2. Poṭṭhapāda.– The Bodhisatta born as a parrot. For his story see the Rādha Jātaka (1). J.i.495 f.
3. Poṭṭhapāda.– A parrot, younger brother of Rādha, the Bodhisatta. Poṭṭhapāda is identified with Ānanda. For his story see the Rādha Jātaka (2). J.ii.132 ﬀ.
4. Poṭṭhapāda.– A parrot born as the younger brother of the Bodhisatta and identified with Ānanda. For their story see Kāḷabāhu Jātaka. J.iii.97 ﬀ; see also J.iv.129.

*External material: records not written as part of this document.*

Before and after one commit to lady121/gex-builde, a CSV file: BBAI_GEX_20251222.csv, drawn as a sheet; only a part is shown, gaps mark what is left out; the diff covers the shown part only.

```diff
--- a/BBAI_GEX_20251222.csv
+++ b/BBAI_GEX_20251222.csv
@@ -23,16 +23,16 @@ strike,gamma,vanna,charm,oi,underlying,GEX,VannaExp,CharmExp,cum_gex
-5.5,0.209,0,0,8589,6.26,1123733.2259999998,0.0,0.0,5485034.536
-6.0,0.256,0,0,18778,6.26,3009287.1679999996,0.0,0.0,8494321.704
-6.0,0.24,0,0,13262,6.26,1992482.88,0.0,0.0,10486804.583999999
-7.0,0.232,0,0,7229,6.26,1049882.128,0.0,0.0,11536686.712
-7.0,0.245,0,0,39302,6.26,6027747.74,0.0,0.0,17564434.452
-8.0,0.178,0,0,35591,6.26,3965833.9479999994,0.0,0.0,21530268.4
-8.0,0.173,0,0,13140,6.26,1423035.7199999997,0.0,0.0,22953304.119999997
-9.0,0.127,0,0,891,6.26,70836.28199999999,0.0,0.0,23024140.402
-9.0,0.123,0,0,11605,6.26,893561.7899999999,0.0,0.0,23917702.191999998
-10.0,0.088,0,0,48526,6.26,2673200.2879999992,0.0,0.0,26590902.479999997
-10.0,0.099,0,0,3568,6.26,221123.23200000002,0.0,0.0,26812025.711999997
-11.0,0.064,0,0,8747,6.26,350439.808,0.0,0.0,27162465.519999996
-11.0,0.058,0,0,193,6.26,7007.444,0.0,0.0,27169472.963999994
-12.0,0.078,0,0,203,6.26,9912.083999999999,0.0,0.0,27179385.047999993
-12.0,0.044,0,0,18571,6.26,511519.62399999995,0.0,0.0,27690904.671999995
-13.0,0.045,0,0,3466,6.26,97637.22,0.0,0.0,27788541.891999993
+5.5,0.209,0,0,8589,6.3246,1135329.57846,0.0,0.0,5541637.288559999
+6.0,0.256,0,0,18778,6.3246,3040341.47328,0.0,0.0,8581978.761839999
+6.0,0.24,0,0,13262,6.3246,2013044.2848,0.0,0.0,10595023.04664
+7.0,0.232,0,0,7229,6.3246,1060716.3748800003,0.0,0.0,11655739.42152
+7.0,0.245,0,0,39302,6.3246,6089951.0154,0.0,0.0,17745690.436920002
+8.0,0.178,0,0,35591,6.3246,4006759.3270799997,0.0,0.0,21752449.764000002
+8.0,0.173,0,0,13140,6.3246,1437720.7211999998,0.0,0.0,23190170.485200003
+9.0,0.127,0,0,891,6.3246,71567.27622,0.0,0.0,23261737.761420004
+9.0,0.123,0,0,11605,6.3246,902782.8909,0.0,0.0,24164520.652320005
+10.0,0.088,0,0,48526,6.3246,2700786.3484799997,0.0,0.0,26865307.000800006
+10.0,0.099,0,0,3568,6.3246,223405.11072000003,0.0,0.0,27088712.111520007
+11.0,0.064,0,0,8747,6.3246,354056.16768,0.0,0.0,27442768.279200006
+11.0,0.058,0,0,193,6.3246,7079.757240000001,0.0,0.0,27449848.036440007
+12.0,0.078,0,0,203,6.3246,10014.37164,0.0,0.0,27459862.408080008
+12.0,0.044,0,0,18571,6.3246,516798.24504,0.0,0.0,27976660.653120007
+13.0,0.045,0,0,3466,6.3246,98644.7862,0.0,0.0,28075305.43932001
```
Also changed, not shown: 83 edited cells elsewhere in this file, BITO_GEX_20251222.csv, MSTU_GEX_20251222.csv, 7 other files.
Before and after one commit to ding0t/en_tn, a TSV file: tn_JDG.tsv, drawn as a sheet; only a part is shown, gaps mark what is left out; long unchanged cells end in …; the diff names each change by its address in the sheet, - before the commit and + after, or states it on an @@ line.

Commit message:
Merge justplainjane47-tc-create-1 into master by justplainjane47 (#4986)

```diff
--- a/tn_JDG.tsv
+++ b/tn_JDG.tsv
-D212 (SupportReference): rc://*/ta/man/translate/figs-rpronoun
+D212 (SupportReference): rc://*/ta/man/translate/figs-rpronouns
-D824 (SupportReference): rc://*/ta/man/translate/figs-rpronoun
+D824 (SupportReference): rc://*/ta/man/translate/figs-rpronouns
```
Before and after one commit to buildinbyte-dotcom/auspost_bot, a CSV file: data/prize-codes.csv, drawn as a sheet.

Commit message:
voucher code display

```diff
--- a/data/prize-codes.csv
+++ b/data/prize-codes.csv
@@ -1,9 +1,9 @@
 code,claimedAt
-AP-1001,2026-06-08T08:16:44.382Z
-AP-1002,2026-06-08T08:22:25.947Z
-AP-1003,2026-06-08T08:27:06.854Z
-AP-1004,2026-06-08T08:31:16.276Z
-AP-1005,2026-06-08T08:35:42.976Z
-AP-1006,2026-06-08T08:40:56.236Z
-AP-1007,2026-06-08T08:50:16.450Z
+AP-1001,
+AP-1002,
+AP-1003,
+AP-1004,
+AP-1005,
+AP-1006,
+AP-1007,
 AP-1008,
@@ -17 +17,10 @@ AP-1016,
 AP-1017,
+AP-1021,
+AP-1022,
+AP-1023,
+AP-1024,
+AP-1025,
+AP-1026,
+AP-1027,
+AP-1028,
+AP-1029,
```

5. Poṭṭhapāda.– In the past he was born as Sunetta, son of King Kitava, and because he insulted a Pacceka Buddha he was reborn in Avīci. Later he was born in a family of fishermen near Kuṇḍinagara, but, remembering his past lives, he refused to take part in any fishing. His parents therefore cast him out, but Ānanda, finding him starving, gave him food, and, at the Buddha’s suggestion, ordained him. He soon became an Arahant and dwelt with twelve others in Sānavāsipabbata. Poṭṭhapāda’s kinsmen became hungry ghosts (peta), and his parents sent to him a brother, of whom Poṭṭhapāda was specially fond, to plead for his intervention. He therefore begged alms, and offered them to his colleagues in the name of his kinsmen, who thus regained happiness. Pv.iii.2; PvA.177 ﬀ.